> _GOAL OF THE EXERCISE_: Each line of the records that holds the word "shape" should be copied out.

> _DATA RECORDS_:
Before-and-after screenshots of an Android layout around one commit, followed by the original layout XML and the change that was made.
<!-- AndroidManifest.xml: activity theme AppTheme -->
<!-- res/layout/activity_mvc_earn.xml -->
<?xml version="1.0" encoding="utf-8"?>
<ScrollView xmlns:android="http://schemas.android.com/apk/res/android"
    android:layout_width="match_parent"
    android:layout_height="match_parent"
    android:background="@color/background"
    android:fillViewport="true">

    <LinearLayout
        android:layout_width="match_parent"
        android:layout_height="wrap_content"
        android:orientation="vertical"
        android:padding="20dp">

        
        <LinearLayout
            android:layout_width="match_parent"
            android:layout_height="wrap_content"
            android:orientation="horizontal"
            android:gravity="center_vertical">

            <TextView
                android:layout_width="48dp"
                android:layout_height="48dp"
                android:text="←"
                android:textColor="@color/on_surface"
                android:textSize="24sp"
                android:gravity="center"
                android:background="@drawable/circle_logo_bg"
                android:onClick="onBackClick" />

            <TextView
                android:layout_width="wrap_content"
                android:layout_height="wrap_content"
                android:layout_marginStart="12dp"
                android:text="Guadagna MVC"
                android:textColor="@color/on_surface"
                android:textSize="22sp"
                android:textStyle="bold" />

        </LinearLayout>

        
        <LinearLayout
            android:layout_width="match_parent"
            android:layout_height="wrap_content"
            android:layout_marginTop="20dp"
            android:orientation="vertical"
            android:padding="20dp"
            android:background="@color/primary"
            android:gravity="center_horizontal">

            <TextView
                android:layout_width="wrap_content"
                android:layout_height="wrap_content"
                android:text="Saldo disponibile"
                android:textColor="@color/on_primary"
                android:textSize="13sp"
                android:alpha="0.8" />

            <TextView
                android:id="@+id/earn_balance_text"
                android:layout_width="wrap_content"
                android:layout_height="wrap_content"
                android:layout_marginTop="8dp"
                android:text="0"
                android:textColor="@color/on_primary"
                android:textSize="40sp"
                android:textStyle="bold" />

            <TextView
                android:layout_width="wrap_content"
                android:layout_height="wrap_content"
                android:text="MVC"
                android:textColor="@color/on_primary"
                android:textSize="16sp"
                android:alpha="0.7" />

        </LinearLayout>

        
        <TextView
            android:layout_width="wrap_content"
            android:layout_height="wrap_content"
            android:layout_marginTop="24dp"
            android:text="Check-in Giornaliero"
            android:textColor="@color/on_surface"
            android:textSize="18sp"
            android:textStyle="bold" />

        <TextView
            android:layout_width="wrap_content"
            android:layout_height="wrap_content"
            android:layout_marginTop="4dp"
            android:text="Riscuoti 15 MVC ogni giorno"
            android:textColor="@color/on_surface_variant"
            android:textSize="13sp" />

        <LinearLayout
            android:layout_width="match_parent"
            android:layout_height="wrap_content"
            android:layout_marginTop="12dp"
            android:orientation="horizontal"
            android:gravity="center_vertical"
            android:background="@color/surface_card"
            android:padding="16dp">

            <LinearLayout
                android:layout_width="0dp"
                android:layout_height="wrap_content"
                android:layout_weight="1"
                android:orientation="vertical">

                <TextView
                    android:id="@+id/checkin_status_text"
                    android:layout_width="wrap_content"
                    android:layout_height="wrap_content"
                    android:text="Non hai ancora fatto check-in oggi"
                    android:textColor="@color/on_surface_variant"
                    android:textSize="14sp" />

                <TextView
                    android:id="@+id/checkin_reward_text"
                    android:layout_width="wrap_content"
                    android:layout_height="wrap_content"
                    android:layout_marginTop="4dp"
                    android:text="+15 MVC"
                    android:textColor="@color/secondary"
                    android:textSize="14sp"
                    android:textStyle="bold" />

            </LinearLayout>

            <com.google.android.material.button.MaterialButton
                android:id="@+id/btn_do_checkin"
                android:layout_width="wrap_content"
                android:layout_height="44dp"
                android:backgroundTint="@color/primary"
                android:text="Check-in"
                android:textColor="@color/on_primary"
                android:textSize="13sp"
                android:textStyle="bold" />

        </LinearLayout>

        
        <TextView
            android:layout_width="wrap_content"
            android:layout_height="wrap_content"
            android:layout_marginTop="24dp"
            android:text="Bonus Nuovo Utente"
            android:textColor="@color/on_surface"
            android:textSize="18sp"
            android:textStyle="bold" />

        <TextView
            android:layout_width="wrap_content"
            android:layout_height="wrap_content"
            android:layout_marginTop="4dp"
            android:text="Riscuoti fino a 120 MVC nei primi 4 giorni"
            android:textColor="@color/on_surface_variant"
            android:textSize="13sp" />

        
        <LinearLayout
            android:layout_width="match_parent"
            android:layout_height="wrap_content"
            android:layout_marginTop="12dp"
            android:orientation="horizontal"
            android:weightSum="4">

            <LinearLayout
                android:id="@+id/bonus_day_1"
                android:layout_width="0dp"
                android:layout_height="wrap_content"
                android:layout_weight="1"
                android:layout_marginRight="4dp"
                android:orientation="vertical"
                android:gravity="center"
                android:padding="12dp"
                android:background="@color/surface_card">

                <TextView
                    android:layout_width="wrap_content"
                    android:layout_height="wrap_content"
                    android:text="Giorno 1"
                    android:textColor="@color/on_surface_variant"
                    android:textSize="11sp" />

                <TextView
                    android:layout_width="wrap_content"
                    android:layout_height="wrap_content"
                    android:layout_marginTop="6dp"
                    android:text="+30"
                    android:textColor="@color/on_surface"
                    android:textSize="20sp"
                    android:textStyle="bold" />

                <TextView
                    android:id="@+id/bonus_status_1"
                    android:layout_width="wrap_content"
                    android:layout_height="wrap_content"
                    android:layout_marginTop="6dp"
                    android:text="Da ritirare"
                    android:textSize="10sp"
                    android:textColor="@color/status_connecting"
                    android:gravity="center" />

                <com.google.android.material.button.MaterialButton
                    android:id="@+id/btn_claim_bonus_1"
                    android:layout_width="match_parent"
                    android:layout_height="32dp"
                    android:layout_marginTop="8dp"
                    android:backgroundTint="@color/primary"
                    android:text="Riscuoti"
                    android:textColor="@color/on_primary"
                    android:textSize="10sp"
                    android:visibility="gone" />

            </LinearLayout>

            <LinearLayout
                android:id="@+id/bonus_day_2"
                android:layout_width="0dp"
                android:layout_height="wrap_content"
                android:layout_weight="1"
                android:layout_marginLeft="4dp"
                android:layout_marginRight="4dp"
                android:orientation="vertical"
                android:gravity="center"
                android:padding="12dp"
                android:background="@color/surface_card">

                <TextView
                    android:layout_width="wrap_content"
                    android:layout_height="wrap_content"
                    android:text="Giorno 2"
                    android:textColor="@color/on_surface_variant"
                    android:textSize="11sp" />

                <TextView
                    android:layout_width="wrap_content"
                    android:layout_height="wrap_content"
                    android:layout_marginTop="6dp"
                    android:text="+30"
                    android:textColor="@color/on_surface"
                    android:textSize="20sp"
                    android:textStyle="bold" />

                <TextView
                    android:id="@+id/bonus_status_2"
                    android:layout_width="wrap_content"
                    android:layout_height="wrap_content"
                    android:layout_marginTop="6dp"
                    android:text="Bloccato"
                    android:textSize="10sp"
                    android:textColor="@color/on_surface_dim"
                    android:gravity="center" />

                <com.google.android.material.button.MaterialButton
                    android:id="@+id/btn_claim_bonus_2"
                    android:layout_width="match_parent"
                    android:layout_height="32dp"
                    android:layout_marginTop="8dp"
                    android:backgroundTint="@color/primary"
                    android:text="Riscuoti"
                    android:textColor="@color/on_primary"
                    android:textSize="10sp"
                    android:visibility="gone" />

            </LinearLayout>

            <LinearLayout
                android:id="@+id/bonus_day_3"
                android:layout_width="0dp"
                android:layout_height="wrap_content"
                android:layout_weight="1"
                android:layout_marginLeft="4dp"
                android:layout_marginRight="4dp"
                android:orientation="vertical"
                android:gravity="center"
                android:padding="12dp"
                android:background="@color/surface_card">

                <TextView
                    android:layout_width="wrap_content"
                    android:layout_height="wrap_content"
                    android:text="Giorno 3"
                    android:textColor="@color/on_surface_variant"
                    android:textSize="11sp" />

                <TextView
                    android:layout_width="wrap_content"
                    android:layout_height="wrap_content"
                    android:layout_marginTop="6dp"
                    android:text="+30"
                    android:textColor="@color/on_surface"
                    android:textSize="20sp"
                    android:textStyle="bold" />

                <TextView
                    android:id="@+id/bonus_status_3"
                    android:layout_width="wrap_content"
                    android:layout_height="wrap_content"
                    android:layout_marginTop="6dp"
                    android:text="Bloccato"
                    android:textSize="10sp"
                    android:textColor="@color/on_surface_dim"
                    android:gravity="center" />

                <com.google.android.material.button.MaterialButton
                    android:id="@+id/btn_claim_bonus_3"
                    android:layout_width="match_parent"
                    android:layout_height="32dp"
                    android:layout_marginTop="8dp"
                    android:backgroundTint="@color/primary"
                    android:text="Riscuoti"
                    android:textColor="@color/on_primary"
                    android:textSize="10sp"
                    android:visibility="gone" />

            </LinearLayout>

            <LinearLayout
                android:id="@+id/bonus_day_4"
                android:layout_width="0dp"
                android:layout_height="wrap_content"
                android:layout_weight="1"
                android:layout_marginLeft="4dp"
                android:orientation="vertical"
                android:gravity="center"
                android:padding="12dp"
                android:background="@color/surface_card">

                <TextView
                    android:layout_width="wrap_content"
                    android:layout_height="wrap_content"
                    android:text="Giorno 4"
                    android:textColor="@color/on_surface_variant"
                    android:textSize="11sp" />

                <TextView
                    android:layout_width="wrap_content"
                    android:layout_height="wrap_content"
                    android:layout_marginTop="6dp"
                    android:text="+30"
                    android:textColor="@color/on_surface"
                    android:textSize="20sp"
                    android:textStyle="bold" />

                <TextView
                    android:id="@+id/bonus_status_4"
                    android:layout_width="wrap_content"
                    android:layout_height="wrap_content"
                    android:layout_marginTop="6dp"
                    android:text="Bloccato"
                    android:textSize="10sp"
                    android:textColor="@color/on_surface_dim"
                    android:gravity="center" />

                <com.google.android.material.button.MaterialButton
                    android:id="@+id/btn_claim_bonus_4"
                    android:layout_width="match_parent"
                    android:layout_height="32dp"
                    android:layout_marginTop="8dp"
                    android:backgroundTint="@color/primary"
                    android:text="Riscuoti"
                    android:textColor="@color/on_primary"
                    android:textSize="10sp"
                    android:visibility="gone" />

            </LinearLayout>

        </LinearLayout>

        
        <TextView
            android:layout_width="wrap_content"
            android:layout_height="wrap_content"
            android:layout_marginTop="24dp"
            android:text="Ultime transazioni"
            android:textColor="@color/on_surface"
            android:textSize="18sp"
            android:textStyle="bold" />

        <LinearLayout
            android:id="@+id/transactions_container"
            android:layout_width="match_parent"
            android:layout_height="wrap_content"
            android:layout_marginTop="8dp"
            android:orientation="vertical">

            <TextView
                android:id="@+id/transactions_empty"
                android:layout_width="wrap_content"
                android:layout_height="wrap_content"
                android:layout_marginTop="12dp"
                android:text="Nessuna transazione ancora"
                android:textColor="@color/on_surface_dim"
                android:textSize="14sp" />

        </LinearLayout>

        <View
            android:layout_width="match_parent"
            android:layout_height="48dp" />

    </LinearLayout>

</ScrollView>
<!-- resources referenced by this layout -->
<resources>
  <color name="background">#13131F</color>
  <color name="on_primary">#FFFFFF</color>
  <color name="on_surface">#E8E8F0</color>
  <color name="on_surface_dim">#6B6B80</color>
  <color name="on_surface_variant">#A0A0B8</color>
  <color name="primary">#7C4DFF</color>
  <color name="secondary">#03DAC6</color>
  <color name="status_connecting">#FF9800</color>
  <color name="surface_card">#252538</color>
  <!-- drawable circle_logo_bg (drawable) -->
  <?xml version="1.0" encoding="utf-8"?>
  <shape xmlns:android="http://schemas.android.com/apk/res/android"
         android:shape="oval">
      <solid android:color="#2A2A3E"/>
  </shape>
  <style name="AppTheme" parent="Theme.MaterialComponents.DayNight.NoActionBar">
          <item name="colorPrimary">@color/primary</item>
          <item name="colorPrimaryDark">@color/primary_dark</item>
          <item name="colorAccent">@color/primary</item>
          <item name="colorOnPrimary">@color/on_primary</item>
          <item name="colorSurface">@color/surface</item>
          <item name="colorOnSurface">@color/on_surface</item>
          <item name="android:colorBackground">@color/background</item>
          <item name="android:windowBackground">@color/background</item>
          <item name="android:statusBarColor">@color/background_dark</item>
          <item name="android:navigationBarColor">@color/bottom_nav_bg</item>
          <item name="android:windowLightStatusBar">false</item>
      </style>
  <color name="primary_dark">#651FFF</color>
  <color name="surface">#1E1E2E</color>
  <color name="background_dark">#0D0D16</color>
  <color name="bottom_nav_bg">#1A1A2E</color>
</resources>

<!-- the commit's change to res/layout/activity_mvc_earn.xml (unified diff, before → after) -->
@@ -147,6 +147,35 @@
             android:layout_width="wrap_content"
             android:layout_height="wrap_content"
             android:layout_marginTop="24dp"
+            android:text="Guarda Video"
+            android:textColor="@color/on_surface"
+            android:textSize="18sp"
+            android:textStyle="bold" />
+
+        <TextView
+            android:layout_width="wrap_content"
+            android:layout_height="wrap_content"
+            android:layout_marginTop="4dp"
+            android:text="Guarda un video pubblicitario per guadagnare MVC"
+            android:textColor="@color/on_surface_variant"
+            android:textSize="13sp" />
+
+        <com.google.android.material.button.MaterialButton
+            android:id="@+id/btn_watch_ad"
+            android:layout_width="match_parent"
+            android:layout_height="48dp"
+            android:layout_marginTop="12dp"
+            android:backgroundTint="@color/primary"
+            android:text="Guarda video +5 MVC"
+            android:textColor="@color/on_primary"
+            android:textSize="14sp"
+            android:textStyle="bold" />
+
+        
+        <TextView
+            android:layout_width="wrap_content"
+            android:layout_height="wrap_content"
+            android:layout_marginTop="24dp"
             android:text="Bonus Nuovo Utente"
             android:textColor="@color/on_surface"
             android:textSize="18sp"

> _RESPONSE_:
  <shape xmlns:android="http://schemas.android.com/apk/res/android"
         android:shape="oval">
  </shape>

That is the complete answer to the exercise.